» Work item:
Apart from the pictures, every part of the records below gets retyped exactly.
⟨
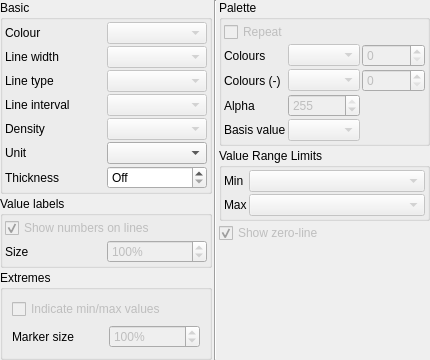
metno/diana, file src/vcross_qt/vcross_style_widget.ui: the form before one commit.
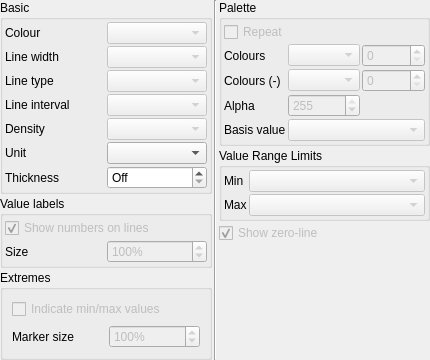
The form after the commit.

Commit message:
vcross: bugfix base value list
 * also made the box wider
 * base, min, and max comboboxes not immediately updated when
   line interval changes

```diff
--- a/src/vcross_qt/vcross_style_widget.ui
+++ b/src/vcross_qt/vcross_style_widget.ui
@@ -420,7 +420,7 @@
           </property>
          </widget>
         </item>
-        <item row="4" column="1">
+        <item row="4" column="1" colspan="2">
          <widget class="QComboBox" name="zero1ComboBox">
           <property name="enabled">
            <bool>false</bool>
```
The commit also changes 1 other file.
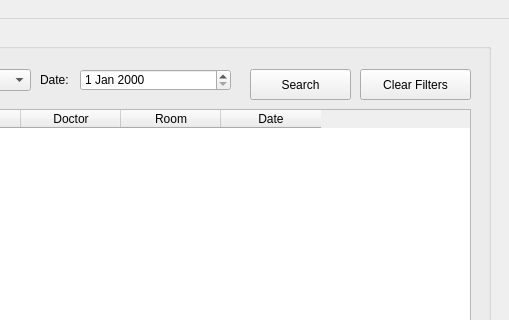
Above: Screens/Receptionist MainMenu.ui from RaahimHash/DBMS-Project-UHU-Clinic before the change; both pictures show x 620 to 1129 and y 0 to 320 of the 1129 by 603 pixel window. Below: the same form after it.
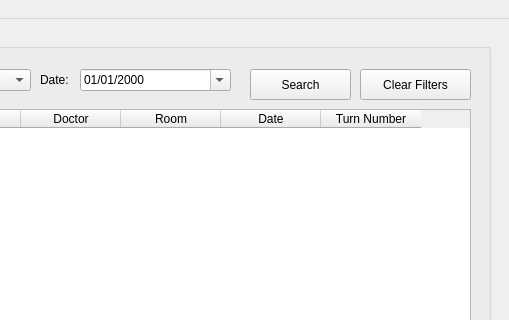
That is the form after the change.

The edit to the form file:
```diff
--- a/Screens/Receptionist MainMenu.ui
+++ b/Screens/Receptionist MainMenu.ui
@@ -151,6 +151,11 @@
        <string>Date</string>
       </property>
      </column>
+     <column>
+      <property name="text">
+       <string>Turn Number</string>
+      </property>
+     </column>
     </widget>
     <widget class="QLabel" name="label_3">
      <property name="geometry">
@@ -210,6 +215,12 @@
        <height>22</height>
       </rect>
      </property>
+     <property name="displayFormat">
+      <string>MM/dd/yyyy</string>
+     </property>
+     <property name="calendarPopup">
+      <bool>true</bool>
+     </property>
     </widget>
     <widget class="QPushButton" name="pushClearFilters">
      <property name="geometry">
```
⟩
» Written solution:
metno/diana, file src/vcross_qt/vcross_style_widget.ui: the form before one commit.
The form after the commit.

Commit message:
vcross: bugfix base value list
 * also made the box wider
 * base, min, and max comboboxes not immediately updated when
   line interval changes

```diff
--- a/src/vcross_qt/vcross_style_widget.ui
+++ b/src/vcross_qt/vcross_style_widget.ui
@@ -420,7 +420,7 @@
           </property>
          </widget>
         </item>
-        <item row="4" column="1">
+        <item row="4" column="1" colspan="2">
          <widget class="QComboBox" name="zero1ComboBox">
           <property name="enabled">
            <bool>false</bool>
```
The commit also changes 1 other file.
Above: Screens/Receptionist MainMenu.ui from RaahimHash/DBMS-Project-UHU-Clinic before the change; both pictures show x 620 to 1129 and y 0 to 320 of the 1129 by 603 pixel window. Below: the same form after it.
That is the form after the change.

The edit to the form file:
```diff
--- a/Screens/Receptionist MainMenu.ui
+++ b/Screens/Receptionist MainMenu.ui
@@ -151,6 +151,11 @@
        <string>Date</string>
       </property>
      </column>
+     <column>
+      <property name="text">
+       <string>Turn Number</string>
+      </property>
+     </column>
     </widget>
     <widget class="QLabel" name="label_3">
      <property name="geometry">
@@ -210,6 +215,12 @@
        <height>22</height>
       </rect>
      </property>
+     <property name="displayFormat">
+      <string>MM/dd/yyyy</string>
+     </property>
+     <property name="calendarPopup">
+      <bool>true</bool>
+     </property>
     </widget>
     <widget class="QPushButton" name="pushClearFilters">
      <property name="geometry">
```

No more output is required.